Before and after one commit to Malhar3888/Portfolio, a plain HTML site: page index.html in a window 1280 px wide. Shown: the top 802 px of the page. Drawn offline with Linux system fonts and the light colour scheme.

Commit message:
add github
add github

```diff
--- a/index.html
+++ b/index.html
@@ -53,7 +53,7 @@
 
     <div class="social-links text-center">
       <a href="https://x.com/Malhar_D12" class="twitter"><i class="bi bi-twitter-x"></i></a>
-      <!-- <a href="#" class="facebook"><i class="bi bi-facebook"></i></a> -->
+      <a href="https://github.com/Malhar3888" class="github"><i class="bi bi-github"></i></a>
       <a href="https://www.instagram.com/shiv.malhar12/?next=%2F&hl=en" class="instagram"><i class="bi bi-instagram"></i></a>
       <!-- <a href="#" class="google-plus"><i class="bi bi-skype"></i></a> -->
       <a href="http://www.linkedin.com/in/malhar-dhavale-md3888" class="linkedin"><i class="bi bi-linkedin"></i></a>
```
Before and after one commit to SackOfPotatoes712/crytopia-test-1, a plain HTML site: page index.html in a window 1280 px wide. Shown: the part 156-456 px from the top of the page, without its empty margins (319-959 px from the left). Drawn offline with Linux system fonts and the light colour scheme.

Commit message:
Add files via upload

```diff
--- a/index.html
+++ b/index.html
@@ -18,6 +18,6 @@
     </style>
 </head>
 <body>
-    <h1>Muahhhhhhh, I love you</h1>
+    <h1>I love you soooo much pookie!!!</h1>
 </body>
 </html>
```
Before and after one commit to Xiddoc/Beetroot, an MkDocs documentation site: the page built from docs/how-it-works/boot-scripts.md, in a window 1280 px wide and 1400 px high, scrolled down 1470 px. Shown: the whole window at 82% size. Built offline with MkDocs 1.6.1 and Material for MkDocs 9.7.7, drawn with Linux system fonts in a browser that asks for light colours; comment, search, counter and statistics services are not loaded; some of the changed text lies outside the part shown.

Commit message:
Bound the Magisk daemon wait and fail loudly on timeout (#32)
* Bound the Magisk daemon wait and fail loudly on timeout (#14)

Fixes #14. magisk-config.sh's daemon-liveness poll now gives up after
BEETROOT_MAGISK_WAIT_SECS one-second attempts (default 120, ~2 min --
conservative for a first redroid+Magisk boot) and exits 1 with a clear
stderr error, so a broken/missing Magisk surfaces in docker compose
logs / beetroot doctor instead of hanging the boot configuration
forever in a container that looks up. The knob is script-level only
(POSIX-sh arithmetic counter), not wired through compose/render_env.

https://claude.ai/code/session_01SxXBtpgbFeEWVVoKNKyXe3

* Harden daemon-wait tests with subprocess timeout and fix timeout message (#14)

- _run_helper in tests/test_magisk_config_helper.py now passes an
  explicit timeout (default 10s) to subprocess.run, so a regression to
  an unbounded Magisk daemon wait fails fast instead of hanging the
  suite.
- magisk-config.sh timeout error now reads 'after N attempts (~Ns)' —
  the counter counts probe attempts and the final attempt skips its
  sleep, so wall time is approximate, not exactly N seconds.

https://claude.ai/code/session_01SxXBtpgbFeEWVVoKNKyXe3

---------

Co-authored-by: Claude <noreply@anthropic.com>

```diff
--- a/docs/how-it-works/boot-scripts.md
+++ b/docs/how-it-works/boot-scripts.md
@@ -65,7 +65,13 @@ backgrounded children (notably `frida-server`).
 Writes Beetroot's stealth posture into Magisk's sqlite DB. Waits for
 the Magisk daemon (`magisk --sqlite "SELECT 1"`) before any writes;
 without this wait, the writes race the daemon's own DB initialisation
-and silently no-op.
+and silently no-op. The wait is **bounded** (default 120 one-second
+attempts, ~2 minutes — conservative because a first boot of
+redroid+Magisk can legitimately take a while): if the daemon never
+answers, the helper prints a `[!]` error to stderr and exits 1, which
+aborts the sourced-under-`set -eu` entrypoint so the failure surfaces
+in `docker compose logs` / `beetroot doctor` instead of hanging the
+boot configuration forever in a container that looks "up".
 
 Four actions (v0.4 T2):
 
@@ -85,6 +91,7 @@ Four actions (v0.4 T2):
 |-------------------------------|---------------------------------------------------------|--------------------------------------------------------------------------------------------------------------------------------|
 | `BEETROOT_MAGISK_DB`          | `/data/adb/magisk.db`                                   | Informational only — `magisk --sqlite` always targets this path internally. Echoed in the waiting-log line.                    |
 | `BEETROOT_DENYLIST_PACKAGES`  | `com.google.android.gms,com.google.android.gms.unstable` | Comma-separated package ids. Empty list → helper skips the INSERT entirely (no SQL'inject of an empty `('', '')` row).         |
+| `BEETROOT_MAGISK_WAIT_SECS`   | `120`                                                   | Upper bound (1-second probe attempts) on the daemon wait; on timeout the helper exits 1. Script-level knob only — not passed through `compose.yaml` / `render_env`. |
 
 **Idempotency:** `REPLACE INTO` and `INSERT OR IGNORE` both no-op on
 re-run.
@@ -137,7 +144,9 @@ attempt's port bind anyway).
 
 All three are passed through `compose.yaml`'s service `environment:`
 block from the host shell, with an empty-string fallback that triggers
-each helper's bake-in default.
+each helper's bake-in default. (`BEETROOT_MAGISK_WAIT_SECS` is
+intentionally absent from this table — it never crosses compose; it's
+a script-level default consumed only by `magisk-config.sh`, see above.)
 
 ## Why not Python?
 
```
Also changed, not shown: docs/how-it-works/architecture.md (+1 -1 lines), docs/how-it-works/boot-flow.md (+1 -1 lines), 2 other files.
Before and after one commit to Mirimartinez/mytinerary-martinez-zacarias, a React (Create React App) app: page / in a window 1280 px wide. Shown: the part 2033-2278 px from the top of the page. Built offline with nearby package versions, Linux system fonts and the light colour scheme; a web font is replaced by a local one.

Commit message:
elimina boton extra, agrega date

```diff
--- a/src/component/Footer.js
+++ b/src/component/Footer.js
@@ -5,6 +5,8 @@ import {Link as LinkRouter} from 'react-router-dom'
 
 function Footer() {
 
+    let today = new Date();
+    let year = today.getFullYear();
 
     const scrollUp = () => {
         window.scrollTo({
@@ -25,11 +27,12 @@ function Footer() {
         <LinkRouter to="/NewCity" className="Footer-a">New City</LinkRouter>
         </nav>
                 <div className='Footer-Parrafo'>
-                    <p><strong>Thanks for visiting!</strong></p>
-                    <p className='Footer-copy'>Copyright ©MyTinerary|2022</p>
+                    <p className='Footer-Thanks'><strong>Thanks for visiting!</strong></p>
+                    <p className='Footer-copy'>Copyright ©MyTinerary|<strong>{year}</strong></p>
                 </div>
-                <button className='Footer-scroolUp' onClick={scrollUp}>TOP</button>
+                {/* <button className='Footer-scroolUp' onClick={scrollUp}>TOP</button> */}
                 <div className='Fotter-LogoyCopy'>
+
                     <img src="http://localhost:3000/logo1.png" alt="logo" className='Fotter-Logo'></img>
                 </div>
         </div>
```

------------

■ Exercise directions: Repeat exactly the lines above from the one with "Fixes #14. magisk-config.sh's" up to and including the one with "explicit timeout (default". No other line belongs in the reply.

■ Task result:
Fixes #14. magisk-config.sh's daemon-liveness poll now gives up after
BEETROOT_MAGISK_WAIT_SECS one-second attempts (default 120, ~2 min --
conservative for a first redroid+Magisk boot) and exits 1 with a clear
stderr error, so a broken/missing Magisk surfaces in docker compose
logs / beetroot doctor instead of hanging the boot configuration
forever in a container that looks up. The knob is script-level only
(POSIX-sh arithmetic counter), not wired through compose/render_env.

https://claude.ai/code/session_01SxXBtpgbFeEWVVoKNKyXe3

* Harden daemon-wait tests with subprocess timeout and fix timeout message (#14)

- _run_helper in tests/test_magisk_config_helper.py now passes an
  explicit timeout (default 10s) to subprocess.run, so a regression to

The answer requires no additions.